== Provided information

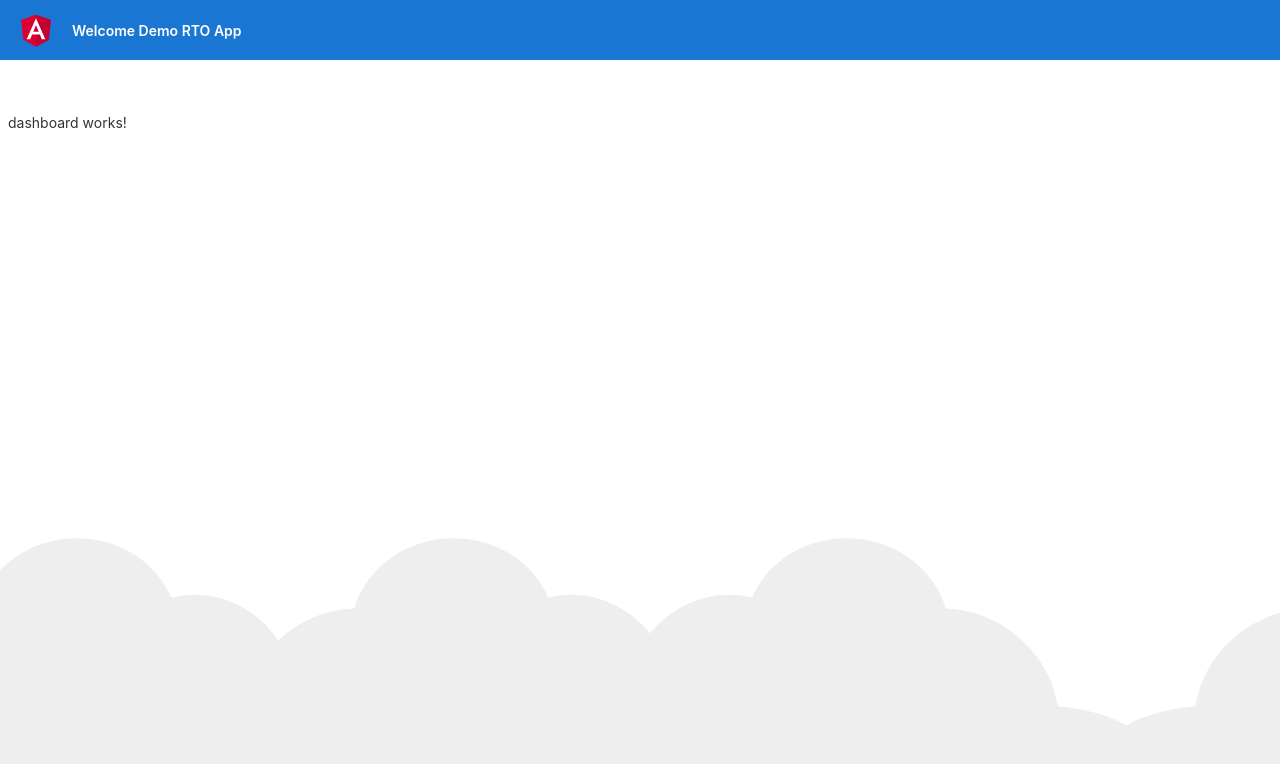
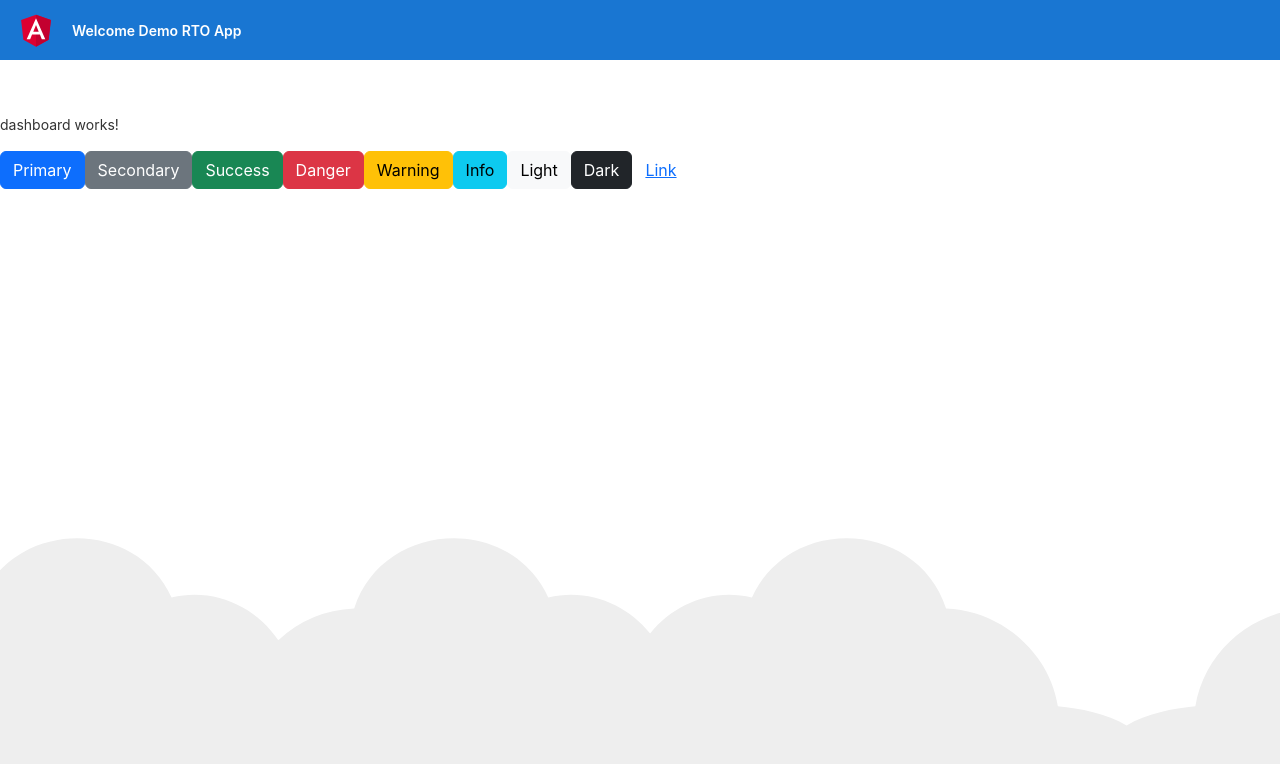
Before and after one commit to maheshwattamwar1/demo-rto-app, an Angular app: page /dashboard in a window 1280 px wide. Shown: the top 764 px of the page. Built offline with nearby package versions, Linux system fonts and the light colour scheme.

Commit message:
Added bootstrap for styling angular application

```diff
--- a/angular.json
+++ b/angular.json
@@ -30,9 +30,13 @@
               "src/assets"
             ],
             "styles": [
+              "node_modules/bootstrap/scss/bootstrap.scss",
+              "node_modules/bootstrap-icons/font/bootstrap-icons.css",
               "src/styles.scss"
             ],
-            "scripts": []
+            "scripts": [
+              "node_modules/bootstrap/dist/js/bootstrap.bundle.min.js"
+            ]
           },
           "configurations": {
             "production": {
@@ -93,9 +97,13 @@
               "src/assets"
             ],
             "styles": [
+              "node_modules/bootstrap/scss/bootstrap.scss",
+              "node_modules/bootstrap-icons/font/bootstrap-icons.css",
               "src/styles.scss"
             ],
-            "scripts": []
+            "scripts": [
+              "node_modules/bootstrap/dist/js/bootstrap.bundle.min.js"
+            ]
           }
         }
       }
--- a/package.json
+++ b/package.json
@@ -18,6 +18,9 @@
     "@angular/platform-browser": "^15.1.0",
     "@angular/platform-browser-dynamic": "^15.1.0",
     "@angular/router": "^15.1.0",
+    "@ng-bootstrap/ng-bootstrap": "^14.0.1",
+    "bootstrap": "^5.2.3",
+    "bootstrap-icons": "^1.10.3",
     "rxjs": "~7.8.0",
     "tslib": "^2.3.0",
     "zone.js": "~0.12.0"
--- a/src/app/app.module.ts
+++ b/src/app/app.module.ts
@@ -1,5 +1,6 @@
 import { NgModule } from '@angular/core';
 import { BrowserModule } from '@angular/platform-browser';
+import { NgbModule } from '@ng-bootstrap/ng-bootstrap';
 
 import { AppRoutingModule } from './app-routing.module';
 import { AppComponent } from './app.component';
@@ -12,6 +13,7 @@ import { DashboardComponent } from './dashboard/dashboard.component';
   ],
   imports: [
     BrowserModule,
+    NgbModule,
     AppRoutingModule
   ],
   providers: [],
--- a/src/app/dashboard/dashboard.component.html
+++ b/src/app/dashboard/dashboard.component.html
@@ -1 +1,11 @@
 <p>dashboard works!</p>
+
+<button type="button" class="btn btn-primary">Primary</button>
+<button type="button" class="btn btn-secondary">Secondary</button>
+<button type="button" class="btn btn-success">Success</button>
+<button type="button" class="btn btn-danger">Danger</button>
+<button type="button" class="btn btn-warning">Warning</button>
+<button type="button" class="btn btn-info">Info</button>
+<button type="button" class="btn btn-light">Light</button>
+<button type="button" class="btn btn-dark">Dark</button>
+<button type="button" class="btn btn-link">Link</button>
```
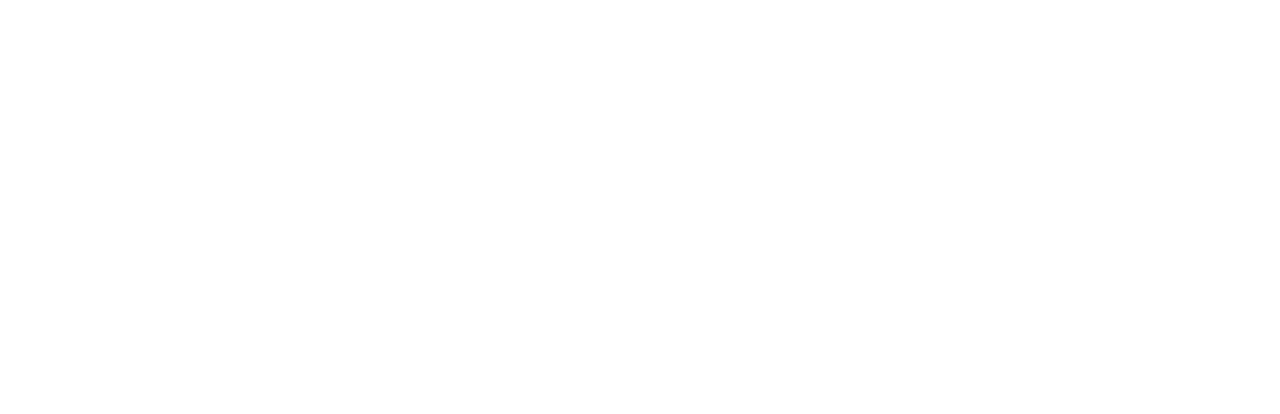
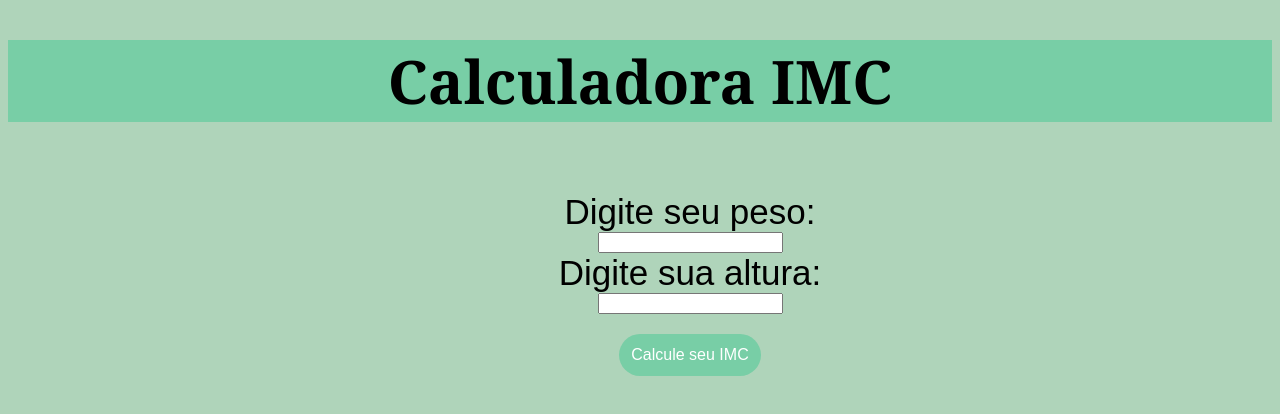
Before and after one commit to Lyvia-07/Calculadora-IMC, a plain HTML site: page index.html in a window 1280 px wide. Drawn offline with Linux system fonts and the light colour scheme.

Commit message:
calculadora

```diff
--- a/index.html
+++ b/index.html
@@ -3,9 +3,28 @@
 <head>
     <meta charset="UTF-8">
     <meta name="viewport" content="width=device-width, initial-scale=1.0">
-    <title>Document</title>
+    <title>calculadora IMC</title>
+    <link rel="stylesheet" href="style.css">
 </head>
+
 <body>
-    <h1></h1>
+    <h1 class="titulo">Calculadora IMC</h1>
+
+
+<form action="" id="imcForm">
+
+  <label for="peso">Digite seu peso: </label>
+  <input type="text" required name="peso" id="peso">
+
+  <label for="altura">Digite sua altura: </label>
+  <input type="text" required name="altura" id="altura">
+
+  <button type="submit">Calcule seu IMC</button>
+</form>
+
+<p id="resultado"></p>
+
+<script src="script.js"></script>
+
 </body>
 </html>
--- a/script.js
+++ b/script.js
@@ -0,0 +1,34 @@
+const imcForm= document.getElementById("imcForm");
+const peso = document.getElementById("peso");
+const altura= document.getElementById("altura");
+const resultado = document.getElementById("resultado")
+
+imcForm.addEventListener('submit',function (event){
+    event.preventDefault();
+    calcularIMC(peso.value, altura.value);
+
+})
+function calcularIMC(p, a){
+    const conta = p / (a*a);
+
+if (conta < 18.5){
+    classificacao = "baixo do peso"}
+
+else if (conta <= 24.9){
+    classificacao = "peso normal"}
+
+else if (conta <= 29.9 ){
+    classificacao = "sobrepeso"}
+
+else if (conta <= 34.9){
+      classificacao = "obesidade grau I"}
+
+else if (conta <= 39.9){
+        classificacao = "obesidade grau II"}
+
+else{ classificacao = "obesidade grau III"
+}
+
+resultado.textContent = `Seu peso é ${p}, sua altura é ${a} e seu IMC é ${conta}, seu nível é ${classificacao}`
+
+}
--- a/style.css
+++ b/style.css
@@ -0,0 +1,37 @@
+.titulo{
+    display: flex;
+    text-align: center;
+    background-color: hsl(152, 47%, 64%);
+    flex-direction: column;
+    justify-content: start;
+    font-size: 60px;
+    font-family: Cambria, Cochin, Georgia, Times, 'Times New Roman', serif;
+   }
+
+body{
+    background-color: hsl(138, 30%, 76%);
+}
+
+form{
+    font-family: Arial, sans-serif;
+    display: flex;
+    margin-top: 70px;
+    align-items: center;
+    height: 100vh;
+    flex-direction: column;
+    margin-left: 100px;
+    font-size: 35px;
+  }
+
+  button {
+    cursor: pointer;
+    padding: 12px;
+    background-color:hsl(152, 47%, 64%) ;
+    color: white;
+    border: none;
+    border-radius: 78px;
+    font-size: 16px;
+    transition: 0.2s;
+    margin-top: 20px;
+
+  }
```
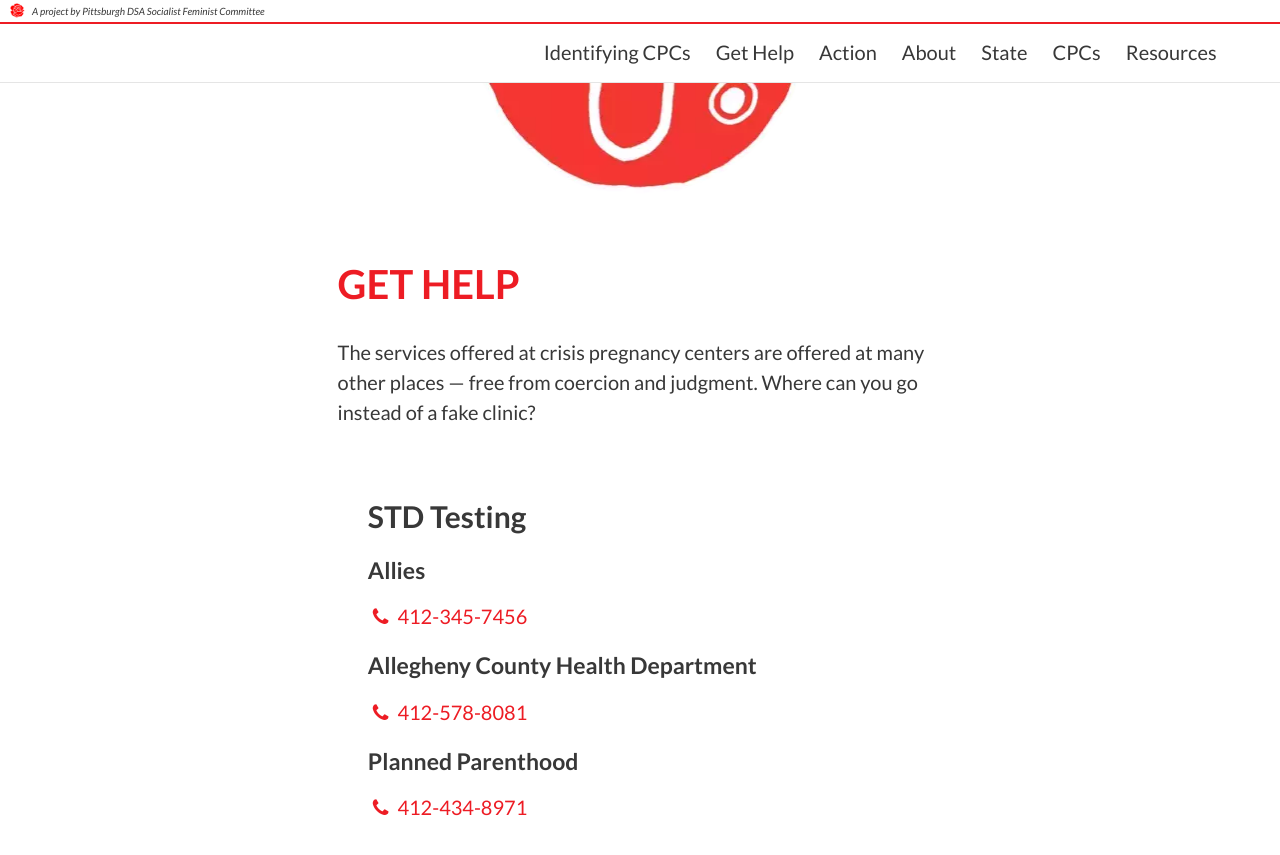
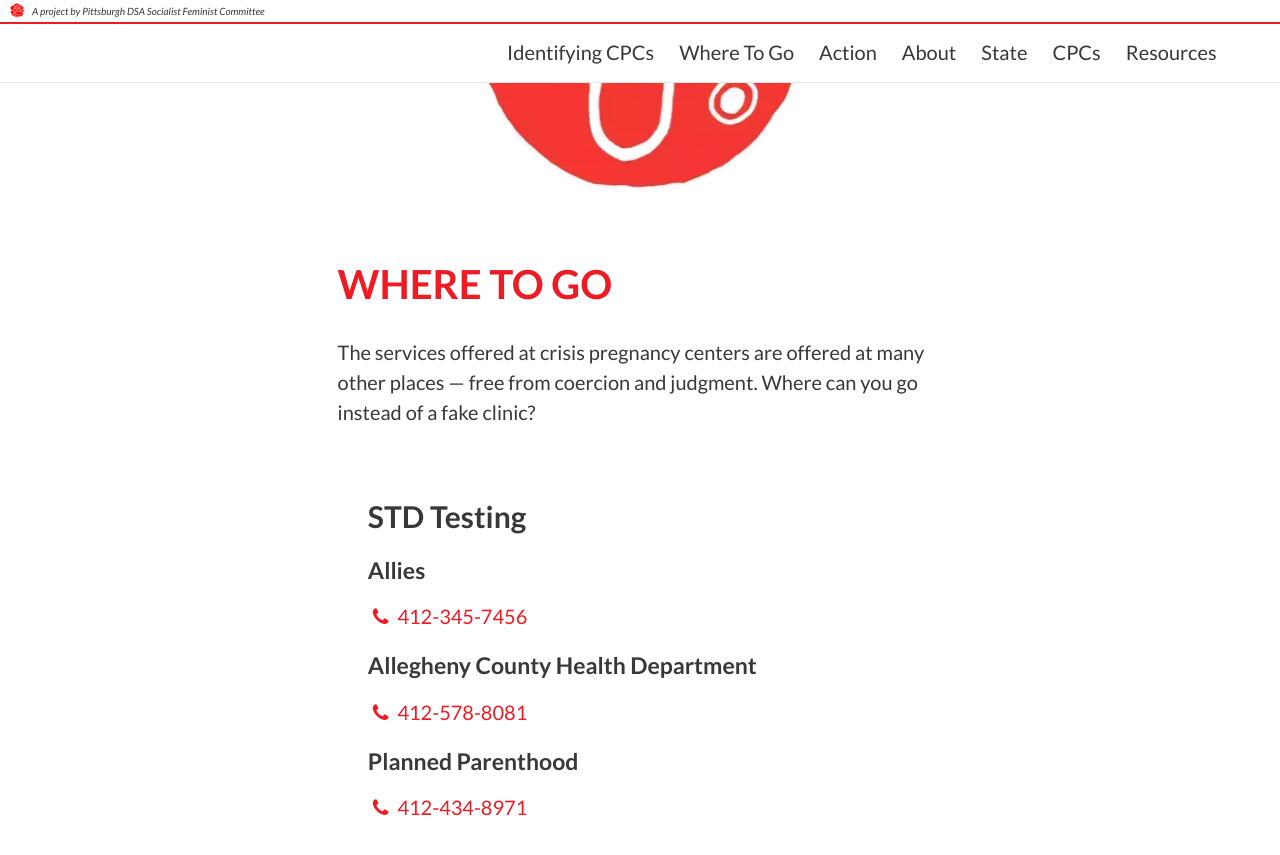
Before and after one commit to pghdsa-socfem/exposefakeclinicspgh.com, a Jekyll site: the page built from index.html, in a window 1280 px wide and 900 px high, scrolled down 2053 px. Shown: the top 855 px of the window. Built offline with Jekyll 4.4.1, drawn with Linux system fonts in a browser that asks for light colours; nearby versions of some CDN libraries.

Commit message:
Use "Where to Go" instead of "Get Help"
Closes #45

```diff
--- a/_includes/navbar.html
+++ b/_includes/navbar.html
@@ -15,7 +15,7 @@
         <a class="clear" href="#identification">Identifying CPCs</a>
       </li>
       <li>
-        <a class="clear" href="#get-help">Get Help</a>
+        <a class="clear" href="#where-to-go">Where To Go</a>
       </li>
       <li>
         <a class="clear" href="#action">Action</a>
--- a/_includes/get-help.html
+++ b/_includes/where-to-go.html
@@ -1,4 +1,4 @@
-        <p class="get-help-preamble">
+        <p class="where-to-go-preamble">
           We Deserve the <span class="pop">Facts</span>
         </p>
 
@@ -8,10 +8,10 @@
              data-src-webp="assets/img/healthcare.webp"
              alt="stethoscope">
 
-        <section id="get-help">
+        <section id="where-to-go">
           <h2><a class="deeplink"
-                 href="{{ site.baseurl }}/#get-help"
-                 ><span class="pop">GET HELP</span></a></h2>
+                 href="{{ site.baseurl }}/#where-to-go"
+                 ><span class="pop">WHERE TO GO</span></a></h2>
 
           <p>
             The services offered at crisis pregnancy centers are offered at many
@@ -19,9 +19,9 @@
             instead of a fake clinic?
           </p>
 
-          <section id="get-help-std-testing">
+          <section id="where-to-go-std-testing">
             <h3><a class="deeplink"
-                   href="{{ site.baseurl }}/#get-help-std-testing"
+                   href="{{ site.baseurl }}/#where-to-go-std-testing"
                    >STD Testing</a></h3>
 
             <div class="clinic">
@@ -49,9 +49,9 @@
             </div>
           </section>
 
-          <section id="get-help-free-pregnancy-tests">
+          <section id="where-to-go-free-pregnancy-tests">
             <h3><a class="deeplink"
-                   href="{{ site.baseurl }}/#get-help-free-pregnancy-tests"
+                   href="{{ site.baseurl }}/#where-to-go-free-pregnancy-tests"
                    >Free Pregnancy Tests</a></h3>
 
             <div class="clinic">
@@ -88,9 +88,9 @@
             </div>
           </section>
 
-          <section id="get-help-options-counseling">
+          <section id="where-to-go-options-counseling">
             <h3><a class="deeplink"
-                   href="{{ site.baseurl }}/#get-help-options-counseling"
+                   href="{{ site.baseurl }}/#where-to-go-options-counseling"
                    >Options Counseling</a></h3>
 
             <div class="clinic">
@@ -114,9 +114,9 @@
             </div>
           </section>
 
-          <section id="get-help-adoption">
+          <section id="where-to-go-adoption">
             <h3><a class="deeplink"
-                   href="{{ site.baseurl }}/#get-help-adoption"
+                   href="{{ site.baseurl }}/#where-to-go-adoption"
                    >Adoption</a></h3>
 
             <div class="clinic">
@@ -128,9 +128,9 @@
             </div>
           </section>
 
-          <section id="get-help-pre-natal-care">
+          <section id="where-to-go-pre-natal-care">
             <h3><a class="deeplink"
-                   href="{{ site.baseurl }}/#get-help-pre-natal-care"
+                   href="{{ site.baseurl }}/#where-to-go-pre-natal-care"
                    >Pre-Natal Care</a></h3>
 
             <div class="clinic">
@@ -158,9 +158,9 @@
             </div>
           </section>
 
-          <section id="get-help-abortion">
+          <section id="where-to-go-abortion">
             <h3><a class="deeplink"
-                   href="{{ site.baseurl }}/#get-help-abortion"
+                   href="{{ site.baseurl }}/#where-to-go-abortion"
                    >Abortion</a></h3>
 
             <div class="clinic" data-proofer-ignore>
--- a/index.html
+++ b/index.html
@@ -9,7 +9,7 @@
 
             {% include identification.html %}
 
-            {% include get-help.html %}
+            {% include where-to-go.html %}
 
             {% include action.html %}
 
```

====

▸ To do
Reply with the count alone: how many lines of the records contain the string "color"?

▸ Task response
4